Reading 1: Isaiah 50:5-9
Responsorial Psalm: Psalm 116
Reading 2: James 2: 14-18
Gospel: Mark 8:27-35
In his The Cross and the Lynching Tree, James Cone writes, “Where there is hope, there is God—that divine presence that prevents despair and empowers poor people to resist.” (143). Cone does not think that this presence of God makes one’s life easy but leads into a life of suffering. The suffering, though, is not the point. As Cone continues, “I find nothing redemptive about suffering in itself. The gospel of Jesus is . . . a story about God’s presence in Jesus’ solidarity with the oppressed, which led to his death on the cross. What is redemptive is the faith that God snatches victory out of defeat, life out of death, and hope out of despair” (150).
These quotes from Cone capture the three aspects of suffering found in this Sunday’s reading.
First, suffering is not the point of Christianity. True, there is lots of suffering in following Jesus. There is much suffering through life and history. The readings this week testify to it. In the first reading, Isaiah speaks of one who suffers, “I gave my back to those who beat me, my cheeks to those who plucked my beard; my face I did not shield from buffets and spitting.” The Psalmist cries out, “The cords of death encompassed me; the snares of the netherworld seized upon me; I fell into distress and sorrow, and I called upon the name of the Lord, ‘O Lord, save my life!’” And Jesus states that he is heading to death, “the Son of Man must suffer greatly and be rejected by the elders, the chief priests, and the scribes, and be killed,” and then, after rebuking his disciples for not believing this, reminds them that they too must “follow him,” they too must suffer.
As Cone states though, there is “nothing redemptive about suffering in itself.” The “in itself” is key here. Suffering is not an end. It is not a good. It is not to be desired as a goal. Moreover, it should not be inflicted upon others, and any use of Jesus’ teaching to perpetuate or justify suffering – instead of relieving it – has gravely misunderstood the teaching. Suffering is not the point.
Second, the point is following Christ, and suffering often results from doing so. If one actively pursues what is good, true, and loving, one ends up suffering. One ends up facing the cross. As Cone notes, God’s presence “empowers poor people to resist” and is found in “solidarity with the oppressed.” Loving God means resisting evil, and resisting evil often brings about suffering.

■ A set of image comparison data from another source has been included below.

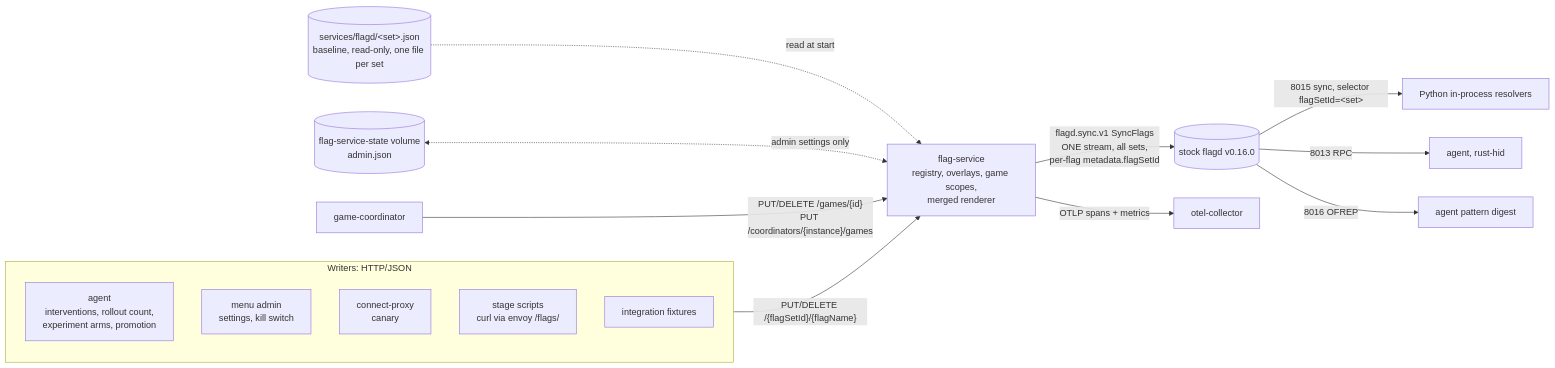
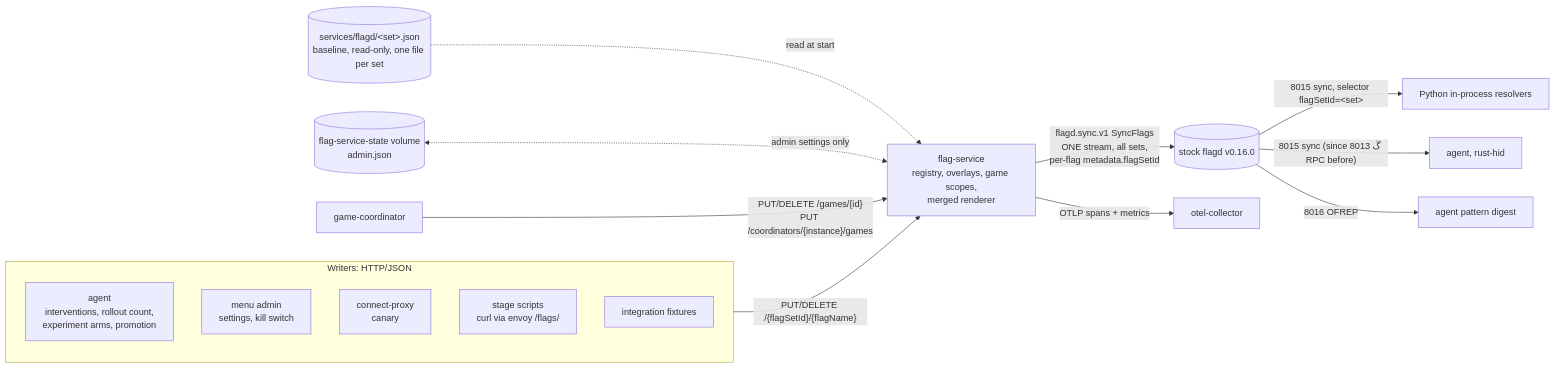
One commit to WatchMeJoustMyFlags/JoustMania changed the diagram in docs/architecture/flag-service.md. Above: the diagram before and after it, drawn with Mermaid. The commit also changed other lines of this file and 5 other files, not shown here.

First line of the commit message:
docs(flags): agent and rust-hid on the flagd in-process resolver (#1713)

````diff
--- a/docs/architecture/flag-service.md
+++ b/docs/architecture/flag-service.md
@@ -71,19 +71,19 @@
 ```mermaid
 flowchart LR
     files[("services/flagd/&lt;set&gt;.json<br/>baseline, read-only, one file per set")] -.read at start.-> fs
     admin[("flag-service-state volume<br/>admin.json")] <-.admin settings only.-> fs
     subgraph writers [Writers: HTTP/JSON]
         agent[agent<br/>interventions, rollout count,<br/>experiment arms, promotion]
         menu[menu admin<br/>settings, kill switch]
         cproxy[connect-proxy<br/>canary]
         stage[stage scripts<br/>curl via envoy /flags/]
         tests[integration fixtures]
     end
     gc[game-coordinator] -->|"PUT/DELETE /games/{id}<br/>PUT /coordinators/{instance}/games"| fs
     writers -->|"PUT/DELETE /{flagSetId}/{flagName}"| fs
     fs[flag-service<br/>registry, overlays, game scopes,<br/>merged renderer] -->|"flagd.sync.v1 SyncFlags<br/>ONE stream, all sets,<br/>per-flag metadata.flagSetId"| flagd[(stock flagd v0.16.0)]
     flagd -->|"8015 sync, selector flagSetId=&lt;set&gt;"| py[Python in-process resolvers]
-    flagd -->|8013 RPC| goagent[agent, rust-hid]
+    flagd -->|"8015 sync (since #1713; 8013 RPC before)"| goagent[agent, rust-hid]
     flagd -->|8016 OFREP| digest[agent pattern digest]
     fs -->|OTLP spans + metrics| otel[otel-collector]
 ```
````
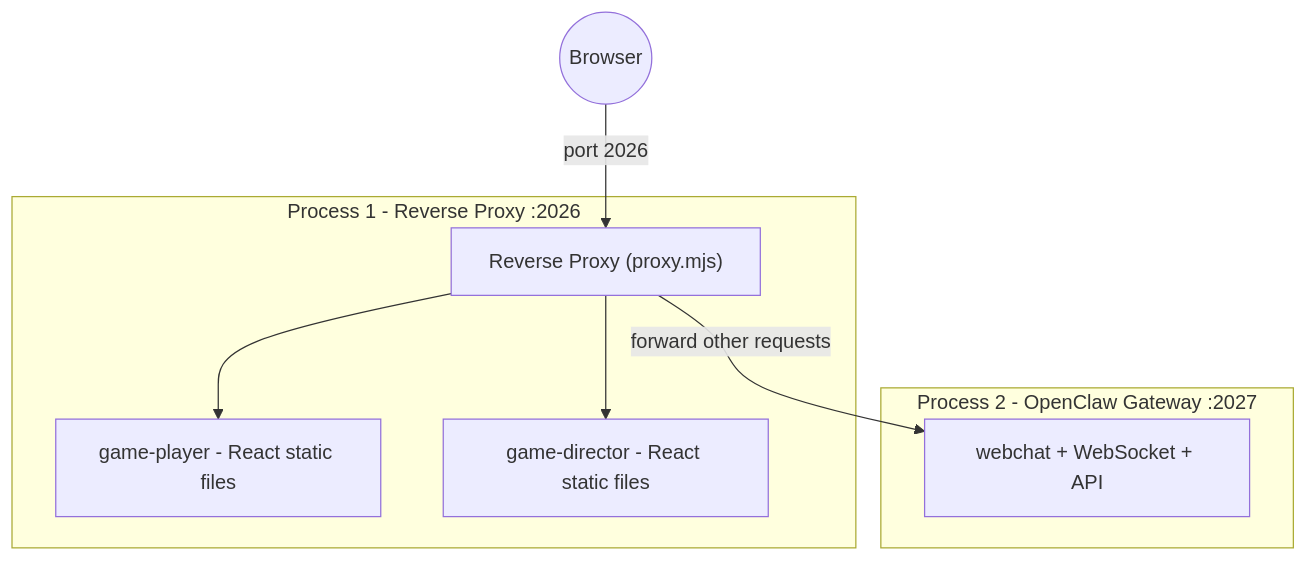
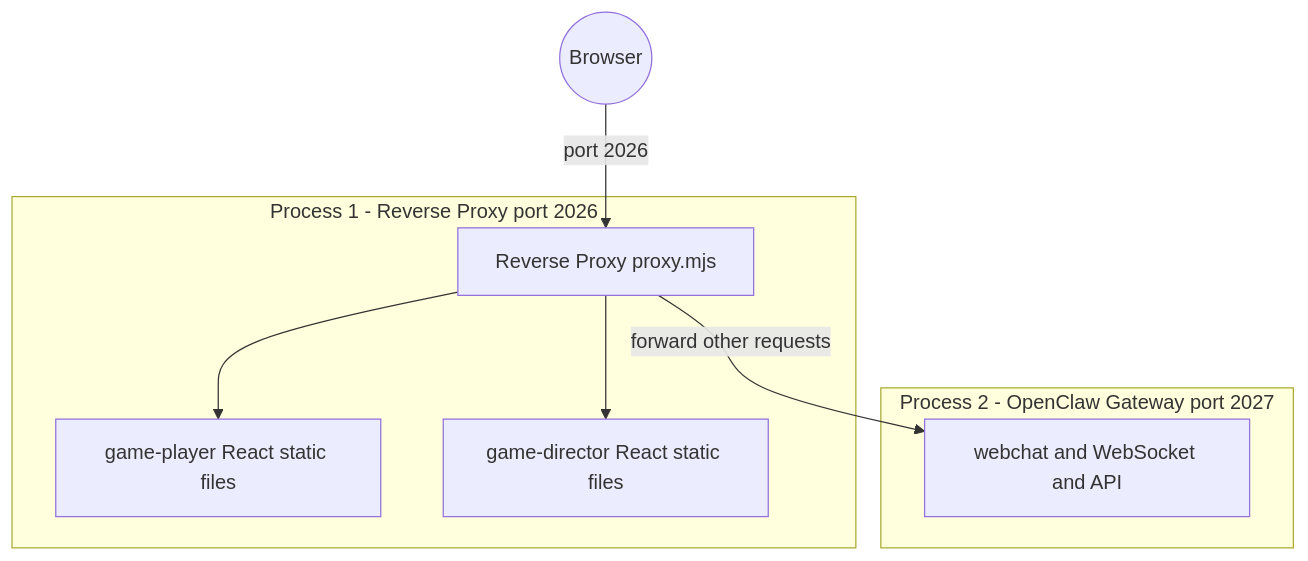
One commit to kandeng/openclaw-for-game changed the first of 2 diagrams in README.md. Above: the diagram before and after it, drawn with Mermaid. The commit also changed other lines of this file, not shown here.

Commit message:
fix: repair Mermaid diagrams for GitHub rendering

````diff
--- a/README.md
+++ b/README.md
@@ -76,17 +76,17 @@
 ```mermaid
 graph TB
-    subgraph P1["Process 1 - Reverse Proxy :2026"]
-        Proxy["Reverse Proxy (proxy.mjs)"]
-        SP["game-player - React static files"]
-        SD["game-director - React static files"]
+    subgraph P1[Process 1 - Reverse Proxy port 2026]
+        Proxy[Reverse Proxy proxy.mjs]
+        SP[game-player React static files]
+        SD[game-director React static files]
         Proxy --> SP
         Proxy --> SD
     end
 
-    subgraph P2["Process 2 - OpenClaw Gateway :2027"]
-        GW["webchat + WebSocket + API"]
+    subgraph P2[Process 2 - OpenClaw Gateway port 2027]
+        GW[webchat and WebSocket and API]
     end
 
-    Client((Browser)) -->|"port 2026"| Proxy
-    Proxy -->|"forward other requests"| GW
+    Client((Browser)) -->|port 2026| Proxy
+    Proxy -->|forward other requests| GW
 ```
````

After describing suffering that has been inflicted on a person, Isaiah describes this person’s response to those who would bring about such harm: “If anyone wishes to oppose me, let us appear together. Who disputes my right? Let that man confront me. See, the Lord God is my help; who will prove me wrong?” Likewise, the Psalmist can state that, in the face of suffering, one confidently can “walk before the Lord in the land of the living.”

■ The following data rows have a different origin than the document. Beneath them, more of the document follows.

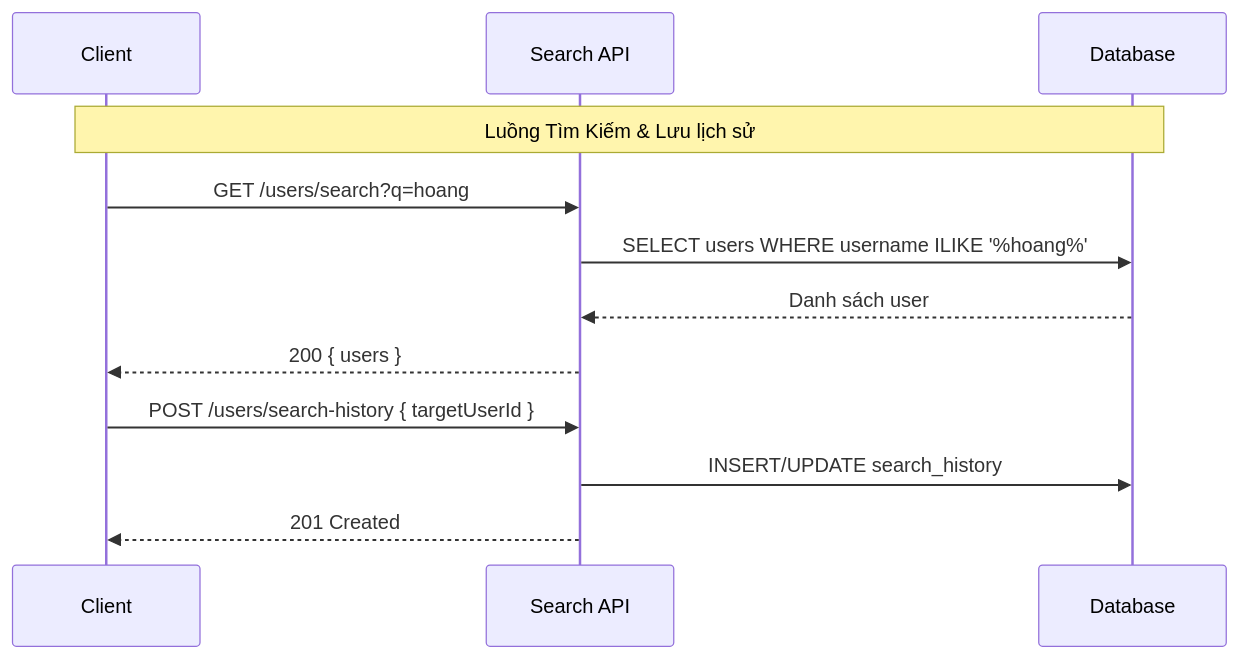
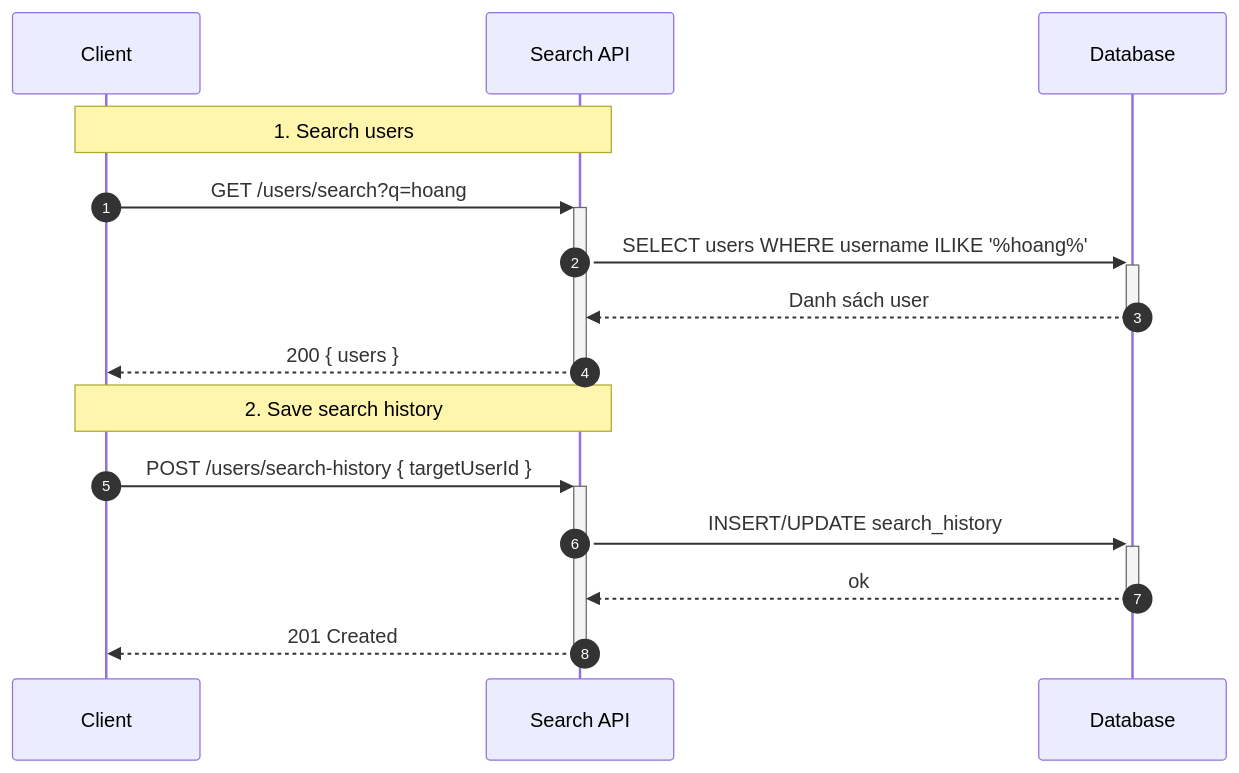
One commit to dinhhoang235/Chat-App changed the diagram in docs/search.md. Above: the diagram before and after it, drawn with Mermaid. The commit also changed 12 other files, not shown here.

Commit message:
docs: enhance sequence diagrams with detailed notes for various features

````diff
--- a/docs/search.md
+++ b/docs/search.md
@@ -28,16 +28,19 @@
 ```mermaid
 sequenceDiagram
+  autonumber
   participant C as Client
   participant API as Search API
   participant DB as Database
 
-  Note over C, DB: Luồng Tìm Kiếm & Lưu lịch sử
-  C->>API: GET /users/search?q=hoang
-  API->>DB: SELECT users WHERE username ILIKE '%hoang%'
-  DB-->>API: Danh sách user
-  API-->>C: 200 { users }
+  Note over C,API: 1. Search users
+  C->>+API: GET /users/search?q=hoang
+  API->>+DB: SELECT users WHERE username ILIKE '%hoang%'
+  DB-->>-API: Danh sách user
+  API-->>-C: 200 { users }
   
-  C->>API: POST /users/search-history { targetUserId }
-  API->>DB: INSERT/UPDATE search_history
-  API-->>C: 201 Created
+  Note over C,API: 2. Save search history
+  C->>+API: POST /users/search-history { targetUserId }
+  API->>+DB: INSERT/UPDATE search_history
+  DB-->>-API: ok
+  API-->>-C: 201 Created
 ```
````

Most clearly, the Epistle of James indicates that the point of Christianity is following Christ, carrying on the work of Jesus. The author chastises people for not acting, for resignation, for assuming that faith is passive. Instead, James insists that faith animates us. It moves us to act, “What good is it, my brothers and sisters, if someone says he has faith but does not have works? Can that faith save him? If a brother or sister has nothing to wear and has no food for the day, and one of you says to them, ‘Go in peace, keep warm, and eat well,’ but you do not give them the necessities of the body, what good is it? So also faith of itself, if it does not have works, is dead.” We must work, care for our brothers and sisters, seek solidarity with the oppressed. If we are true disciples of Christ, we must do these things. That is Christianity.
Yet, if we do, suffering will find us.
Were the world different. Were the world a place where truth and doing what is right was rewarded. Were that saints not punished, those who speak up for what is good not shamed, and those who care for others not impoverished. In this broken world however, when we seek to be good and holy and loving, suffering comes to us.
This is, perhaps, where we struggle, where our hope wanes and our faith waivers. Even if we heed God’s call, respond to it with all our heart, mind, and soul, and work to love others, we encounter suffering, resistance, and defeat. Why try, why bother, with a faith that says, “If you don’t love, you’re dead, and, if you do, they’ll kill you”?
Why? This is the third point – because such suffering is not the ultimate end of creation. “God snatches victory out of defeat, life out of death, and hope out of despair”. It is this hope, this truth, that is woven into the fabric of the universe, that “prevents despair and empowers poor people to resist”.
Thus, if we follow Christ, we must show our faith in our works. When we do, we will suffer greatly, perhaps physically with beating or spitting or perhaps spirituality by our inability to stop evil. And, while it seems like there is no reason to hope or no reason to go on, we must. We must keep loving, even when it seems pointless, because we know that the end of the universe is love. God will be victorious, will triumph over death and the powers of evil, and will raise us up “after three days.” We must live according to this ultimate reality of the universe that “Whoever loses his life for [Jesus’] sake and that of the gospel will save it.”